Lena Waithe at the 2018 Met Gala wearing a rainbow pride flag cape designed by Carolina Herrera. (Getty Images via The Evening Standard.)

Amanpour writes that Wintour referenced multiple times during the interview the need of “taking a stand”. Both her support of Hillary Clinton and agony over the election of Donald Trump to the US presidency are well documented. Wintour put Michelle Obama on Vogue's cover three times, and the magazine has recently profiled Senator Kamala Harris and Rep. Alexandria Ocasio-Cortez.

Asked about Vogue's forays into politics, Wintour said: "I don't think it's a moment not to take a stand ... I believe, as I think those of us who work at Condé Nast believe, that you have to stand up for what you believe in and you have to take a point of view."

Asked about the majority of Vogue political figures being Democrats, the editor-in-chief responded: "I think it's very, very important to have a point of view, and we profile women in the magazine that we believe in ... After the defeat of Secretary Clinton in 2016 (in particular), we believe that women should have a leadership position and we intend to support them."

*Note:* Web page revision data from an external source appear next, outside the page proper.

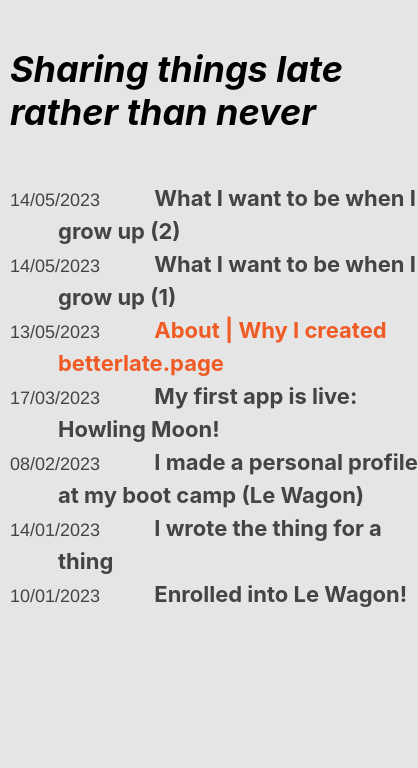
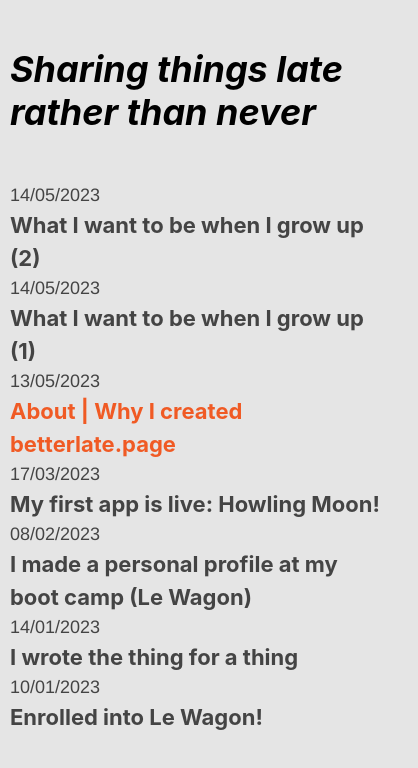
Before and after one commit to LucasNseyep/betterlate-blog, a plain HTML site: page index.html in a window 390 px wide. Shown: the whole page, 418 px wide, since content can reach past the window. Drawn offline with nearby package versions, Linux system fonts and the light colour scheme.

Commit message:
feature: making the page responsive

```diff
--- a/css/style.css
+++ b/css/style.css
@@ -156,3 +156,30 @@ a:hover {
   text-underline-position: auto;
   text-decoration: underline;
 }
+
+@media (max-width: 960px) {
+  /* For a screen < 960px, this CSS will be read */
+}
+
+@media (max-width: 720px) {
+  /* For a screen < 720px, this CSS will be read */
+}
+
+@media (max-width: 680px) {
+  /* For a screen < 540px, this CSS will be read */
+  .blog-entry {
+    display: flex;
+    flex-direction: column;
+    justify-content: space-evenly;
+  }
+
+  li span.content {
+    position: relative;
+    left: 0px;
+  }
+
+  li span.title {
+    position: relative;
+    left: 0px;
+  }
+}
--- a/index.html
+++ b/index.html
@@ -15,7 +15,7 @@
 
     <ul class="mt-5">
       <!-- <section>
-        <li>
+        <li class="blog-entry">
           <span class="date">01/01/0000</span>
           <span class="title"><a data-toggle="collapse" href="#templateHref" role="button" aria-expanded="false" aria-controls="templateHref"><strong>Write your title here</strong></a></span>
         </li>
@@ -28,7 +28,7 @@
         </li>
       </section> -->
       <section>
-        <li>
+        <li class="blog-entry">
           <span class="date">14/05/2023</span>
           <span class="title"><a data-toggle="collapse" href="#grownUpMe2" role="button" aria-expanded="false" aria-controls="grownUpMe2"><strong>What I want to be when I grow up (2)</strong></a></span>
         </li>
@@ -52,7 +52,7 @@
         </li>
       </section>
       <section>
-        <li>
+        <li class="blog-entry">
           <span class="date">14/05/2023</span>
           <span class="title"><a data-toggle="collapse" href="#grownUpMe1" role="button" aria-expanded="false" aria-controls="grownUpMe1"><strong>What I want to be when I grow up (1)</strong></a></span>
         </li>
@@ -71,7 +71,7 @@
         </li>
       </section>
       <section>
-        <li>
+        <li class="blog-entry">
           <span class="date">13/05/2023</span>
           <span class="title link-orange"><a data-toggle="collapse" href="#about" role="button" aria-expanded="false" aria-controls="about"><strong>About | Why I created betterlate.page</strong></a></span>
         </li>
@@ -99,7 +99,7 @@
         </li>
       </section>
       <section>
-        <li>
+        <li class="blog-entry">
           <span class="date">17/03/2023</span>
           <span class="title"><a data-toggle="collapse" href="#howlingMoon" role="button" aria-expanded="false" aria-controls="howlingMoon"><strong>My first app is live: Howling Moon!</strong></a></span>
         </li>
@@ -122,13 +122,13 @@
         </li>
       </section>
       <section>
-        <li>
+        <li class="blog-entry">
           <span class="date">08/02/2023</span>
           <span class="title"><a href="https://lucasnseyep.github.io/profile/" target="_blank"><strong>I made a personal profile at my boot camp (Le Wagon)</strong></a></span>
         </li>
       </section>
       <section>
-        <li>
+        <li class="blog-entry">
           <span class="date">14/01/2023</span>
           <span class="title"><a data-toggle="collapse" href="#firstTreatment" role="button" aria-expanded="false" aria-controls="firstTreatment"><strong>I wrote the thing for a thing</strong></a></span>
         </li>
@@ -142,7 +142,7 @@
         </li>
       </section>
       <section>
-        <li>
+        <li class="blog-entry">
           <span class="date">10/01/2023</span>
           <span class="title"><a data-toggle="collapse" href="#leWagonEnrollment" role="button" aria-expanded="false" aria-controls="leWagonEnrollment"><strong>Enrolled into Le Wagon!</strong></a></span>
         </li>
```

New Zealand's prime minister Jacinda Ardern, who received a staggering amount of praise for her response to the terror attacks on two mosques in Christchurch, is another female politician with major support from Vogue and Wintour herself. "I think that she's an exceptionally direct, articulate person," Wintour said of Ardern. "And there is no sense that she's ever on message.

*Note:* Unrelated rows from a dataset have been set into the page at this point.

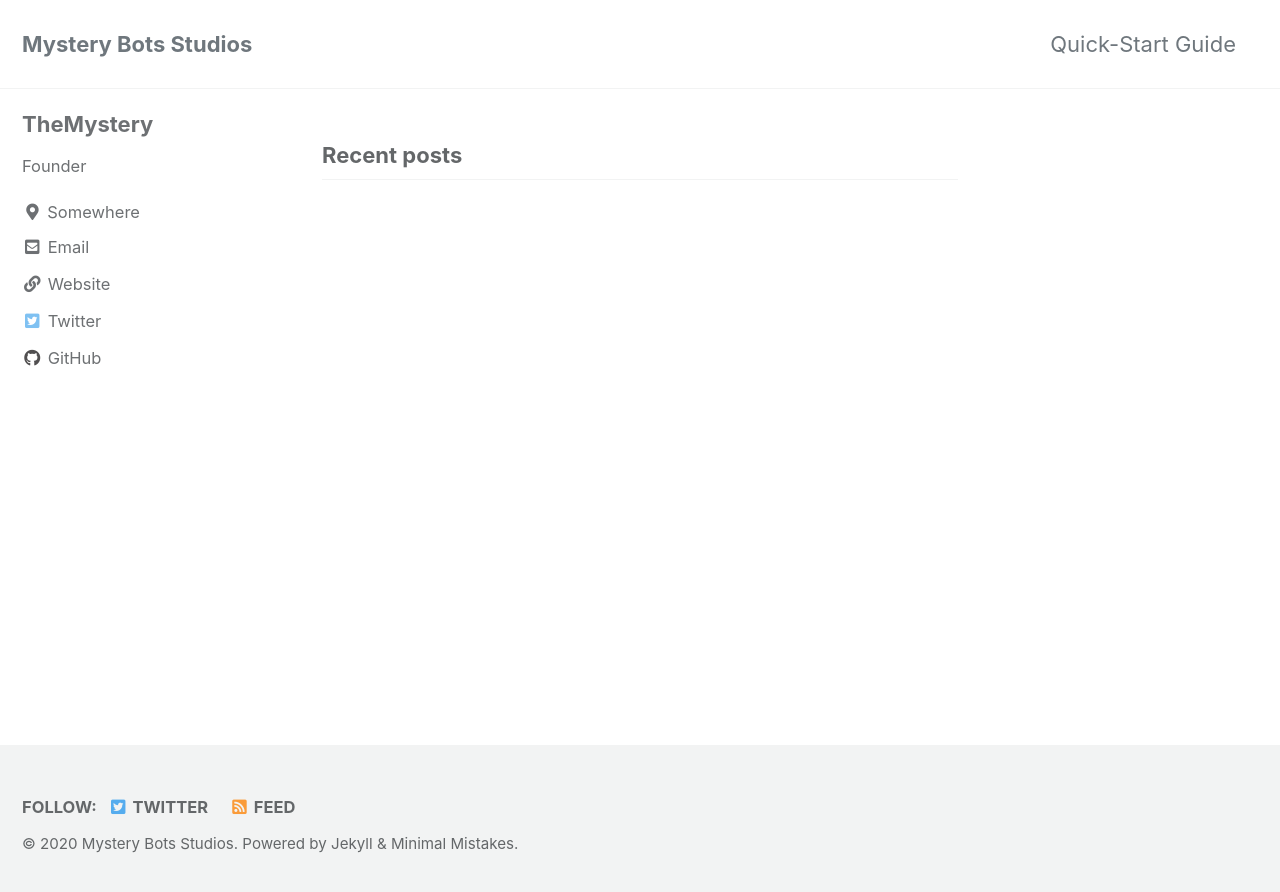
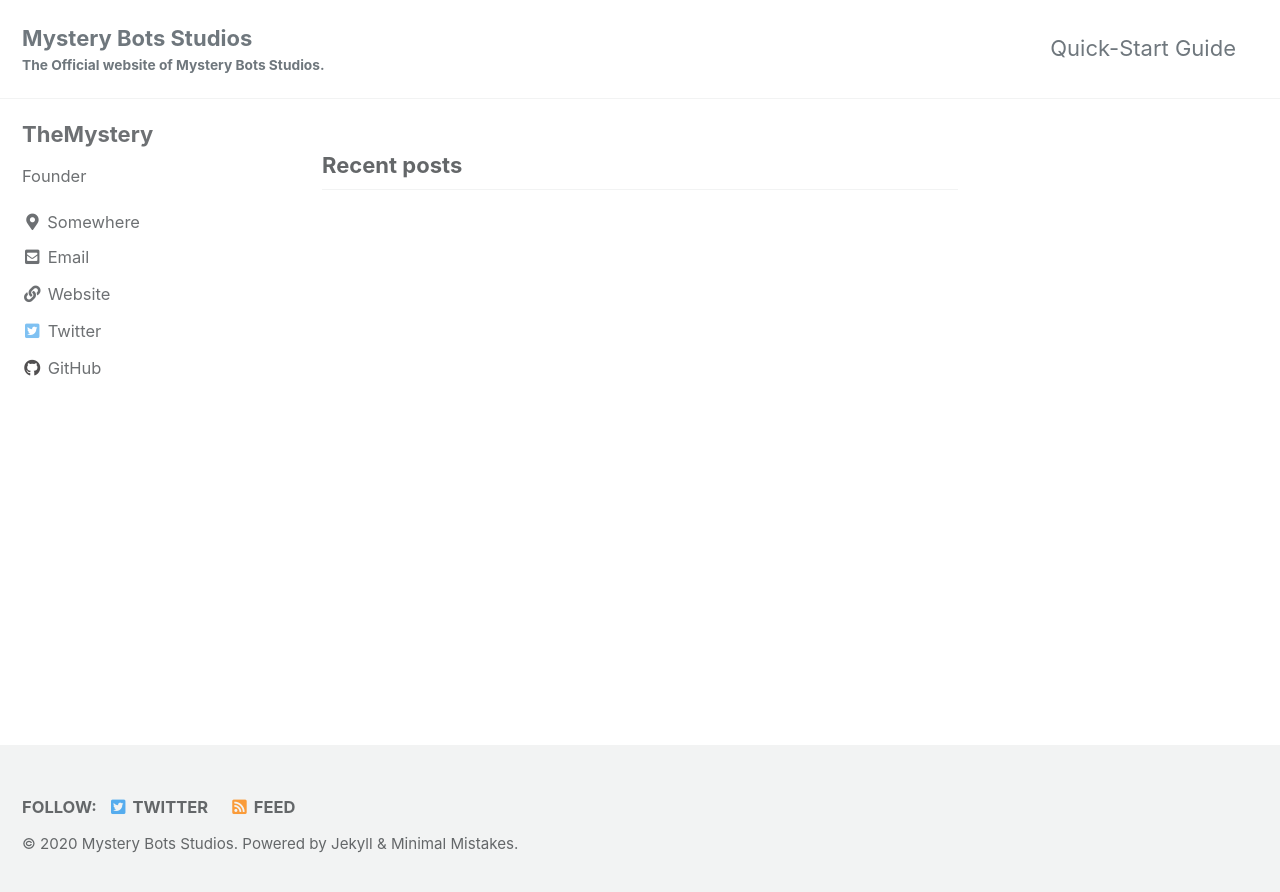
Before and after one commit to Mystery-Bots/mysterybots.com, a Jekyll site: the page built from index.html, in a window 1280 px wide. Shown: the top 892 px of the page. Built offline with Jekyll 4.4.1, drawn with Linux system fonts in a browser that asks for light colours; cached includes are drawn as plain includes; the list of posts is cut into pages by our own code.

Commit message:
Update _config.yml

```diff
--- a/_config.yml
+++ b/_config.yml
@@ -12,13 +12,13 @@
 
 # theme                  : "minimal-mistakes-jekyll"
 # remote_theme           : "mmistakes/minimal-mistakes"
-minimal_mistakes_skin    : "default" # "air", "aqua", "contrast", "dark", "dirt", "neon", "mint", "plum", "sunrise"
+minimal_mistakes_skin    :  # "default", "air", "aqua", "contrast", "dark", "dirt", "neon", "mint", "plum", "sunrise"
 
 # Site Settings
 locale                   : "en-US"
 title                    : "Mystery Bots Studios"
-title_separator          : "-"
-subtitle                 : # site tagline that appears below site title in masthead
+title_separator          : "|"
+subtitle                 : "The Official website of Mystery Bots Studios."
 name                     : "Mystery Bots Studios"
 description              : "The Official website of Mystery Bots Studios. Visit to keep up to date on different projects and events we are creating"
 url                      : "https://mysterybots.com"
@@ -209,7 +209,7 @@
 permalink: /:categories/:title/
 paginate: 5 # amount of posts to show
 paginate_path: /page:num/
-timezone: # https://en.wikipedia.org/wiki/List_of_tz_database_time_zones
+timezone: Pacific/Auckland
 
 
 # Plugins (previously gems:)
@@ -268,14 +268,19 @@
 
 # Defaults
 defaults:
+  # _pages
+  - scope:
+      path: ""
+      type: pages
+    values:
+      layout: single
   # _posts
   - scope:
       path: ""
-      type: posts
+      type: post
     values:
       layout: single
       author_profile: true
       read_time: true
-      comments: # true
       share: true
       related: true
```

"She truly brought the country together in such a remarkable way that I haven't seen many other leaders achieve. And she was just so moving, and when she said, 'we are all one country,' it was a message that a lot of other leaders could learn from."

Anna Wintour will celebrate her 70th birthday this year, and Condé Nast insists she’s not going anywhere. Amanpour’s interview happened the day after Condé Nast appointed Roger Lynch, former CEO of the music streaming service Pandora, as its first global chief executive.

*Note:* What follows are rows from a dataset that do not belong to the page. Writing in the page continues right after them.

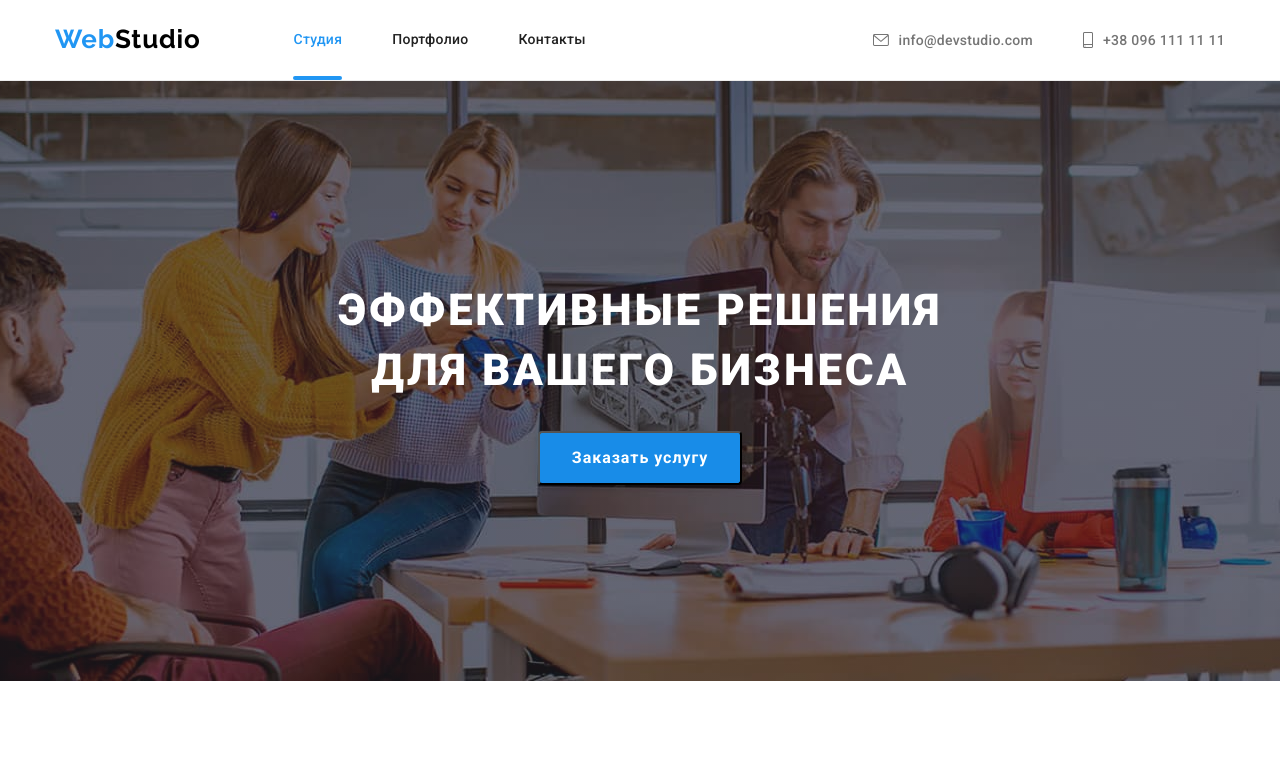
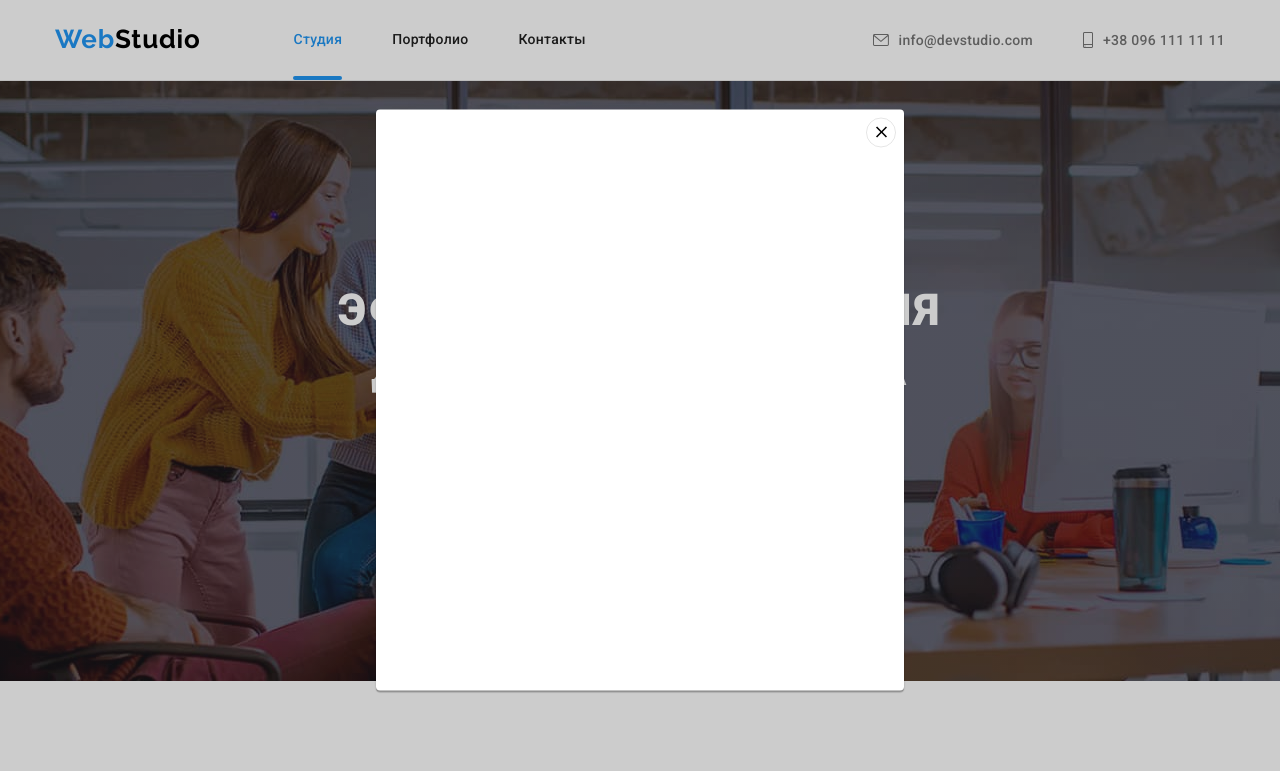
Before and after one commit to marynaost/goit-markup-hw-05, a plain HTML site: page index.html in a window 1280 px wide. Both pictures are taken after a click on the button "Заказать услугу". Shown: the top 771 px of the page. Drawn offline with nearby package versions, Linux system fonts and the light colour scheme.

Commit message:
add styles

```diff
--- a/css/style.css
+++ b/css/style.css
@@ -5,6 +5,9 @@
   --main-footer-text-color: #ffffff;
   --background-color: #2f303a;
   --links-color: #afb1b8;
+
+  --transition-duration: 250ms;
+  --transition-timing-function: cubic-bezier(0.4, 0, 0.2, 1);
 }
 
 h1,
@@ -143,7 +146,7 @@ body {
   line-height: 1.15;
   letter-spacing: 0.02em;
   color: var(--main-color);
-  transition: color 250ms cubic-bezier(0.4, 0, 0.2, 1);
+  transition: color var(--transition-duration) var(--transition-timing-function);
 }
 
 .contacts-item + .contacts-item {
@@ -231,7 +234,8 @@ body {
   padding: 10px 32px;
   box-shadow: 0px 4px 4px rgba(0, 0, 0, 0.15);
   border-radius: 4px;
-  transition: background-color 250ms cubic-bezier(0.4, 0, 0.2, 1);
+  transition: background-color var(--transition-duration)
+    var(--transition-timing-function);
 }
 .btn-hero:hover,
 .btn-hero:focus {
@@ -371,14 +375,15 @@ body {
   height: 44px;
   border-radius: 50%;
   background-color: transparent;
-  transition: background-color 250ms cubic-bezier(0.4, 0, 0.2, 1);
+  transition: background-color var(--transition-duration)
+    var(--transition-timing-function);
 }
 
 .social-links {
   width: 20px;
   height: 20px;
   fill: var(--links-color);
-  transition: fill 250ms cubic-bezier(0.4, 0, 0.2, 1);
+  transition: fill var(--transition-duration) var(--transition-timing-function);
 }
 
 .team-contact-link:hover,
@@ -410,7 +415,8 @@ body {
   background-color: #fff;
   border: 1px solid var(--links-color);
   border-radius: 4px;
-  transition: border-color 250ms cubic-bezier(0.4, 0, 0.2, 1);
+  transition: border-color var(--transition-duration)
+    var(--transition-timing-function);
 }
 
 .clients-item-link:hover,
@@ -422,7 +428,7 @@ body {
   width: 106px;
   height: 60px;
   fill: var(--links-color);
-  transition: fill 250ms cubic-bezier(0.4, 0, 0.2, 1);
+  transition: fill var(--transition-duration) var(--transition-timing-function);
 }
 
 .clients-item-link:hover .clients-icon,
@@ -495,7 +501,8 @@ body {
   height: 44px;
   border-radius: 50%;
   background-color: rgba(255, 255, 255, 0.1);
-  transition: background-color 250ms cubic-bezier(0.4, 0, 0.2, 1);
+  transition: background-color var(--transition-duration)
+    var(--transition-timing-function);
 }
 
 .footer-social-link:hover,
@@ -532,9 +539,10 @@ body {
   border: transparent;
   border-radius: 4px;
   padding: 6px 22px;
-  transition: background-color 250ms cubic-bezier(0.4, 0, 0.2, 1),
-    color 250ms cubic-bezier(0.4, 0, 0.2, 1),
-    box-shadow 250ms cubic-bezier(0.4, 0, 0.2, 1);
+  transition: background-color var(--transition-duration)
+      var(--transition-timing-function),
+    color var(--transition-duration) var(--transition-timing-function),
+    box-shadow var(--transition-duration) var(--transition-timing-function);
 }
 
 .filtres-btn:hover,
@@ -555,7 +563,8 @@ body {
   width: calc((100% - 90px) / 3);
   /* width: 370px; */
   margin: 15px;
-  transition: box-shadow 250ms cubic-bezier(0.4, 0, 0.2, 1);
+  transition: box-shadow var(--transition-duration)
+    var(--transition-timing-function);
 }
 
 .cards-item:hover,
@@ -585,7 +594,8 @@ body {
   background: rgba(33, 150, 243, 0.9);
   overflow: auto;
   transform: translateY(100%);
-  transition: transform 250ms cubic-bezier(0.4, 0, 0.2, 1);
+  transition: transform var(--transition-duration)
+    var(--transition-timing-function);
 }
 
 .cards-item-link:hover .overlay,
@@ -614,3 +624,57 @@ body {
   border: 1px solid #eeeeee;
   border-top: none;
 }
+
+.backdrop {
+  position: fixed;
+  top: 0;
+  left: 0;
+  width: 100vw;
+  height: 100vh;
+  background: rgba(0, 0, 0, 0.2);
+  z-index: 100;
+  transition: opacity var(--transition-duration)
+      var(--transition-timing-function),
+    visibility var(--transition-duration) var(--transition-timing-function);
+}
+
+.modal {
+  position: absolute;
+  top: 50%;
+  left: 50%;
+  transform: translate(-50%, -50%);
+  width: 528px;
+  height: 581px;
+  background: #ffffff;
+  box-shadow: 0px 1px 3px rgba(0, 0, 0, 0.12), 0px 1px 1px rgba(0, 0, 0, 0.14),
+    0px 2px 1px rgba(0, 0, 0, 0.2);
+  border-radius: 4px;
+}
+
+.modal-close-btn {
+  position: absolute;
+  top: 8px;
+  right: 8px;
+  display: flex;
+  justify-content: center;
+  align-items: center;
+  width: 30px;
+  height: 30px;
+  padding: 0;
+  background: transparent;
+  border: 1px solid rgba(0, 0, 0, 0.1);
+  border-radius: 50%;
+  cursor: pointer;
+}
+
+.modal-icon {
+  width: 18px;
+  height: 18px;
+  fill: currentColor;
+}
+
+.is-hidden {
+  opacity: 0;
+  visibility: hidden;
+  pointer-events: none;
+}
```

"Anna Wintour is an incredibly talented and creative leader whose influence is beyond measure," Sauerberg's statement read. "She is integral to the future of our company's transformation and has agreed to work with me indefinitely in her role as editor-in-chief, Vogue and artistic director of Condé Nast."

WWD quotes insiders as saying that British Vogue editor in chief Edward Enninful, most frequently brought up as Wintour’s future replacement, is not headed Stateside.

"Edward is a brilliant editor," Wintour tells Amanpour. "And I think he's really, in his fearless style of editing, brought a completely different point of view to British Vogue -- with no disrespect to the editor that was there for many years before Edward.

"I think that he's very passionate about race. He's very passionate about politics ... He is taking a stand and he is not trying to please everybody, because you can't in this day and age."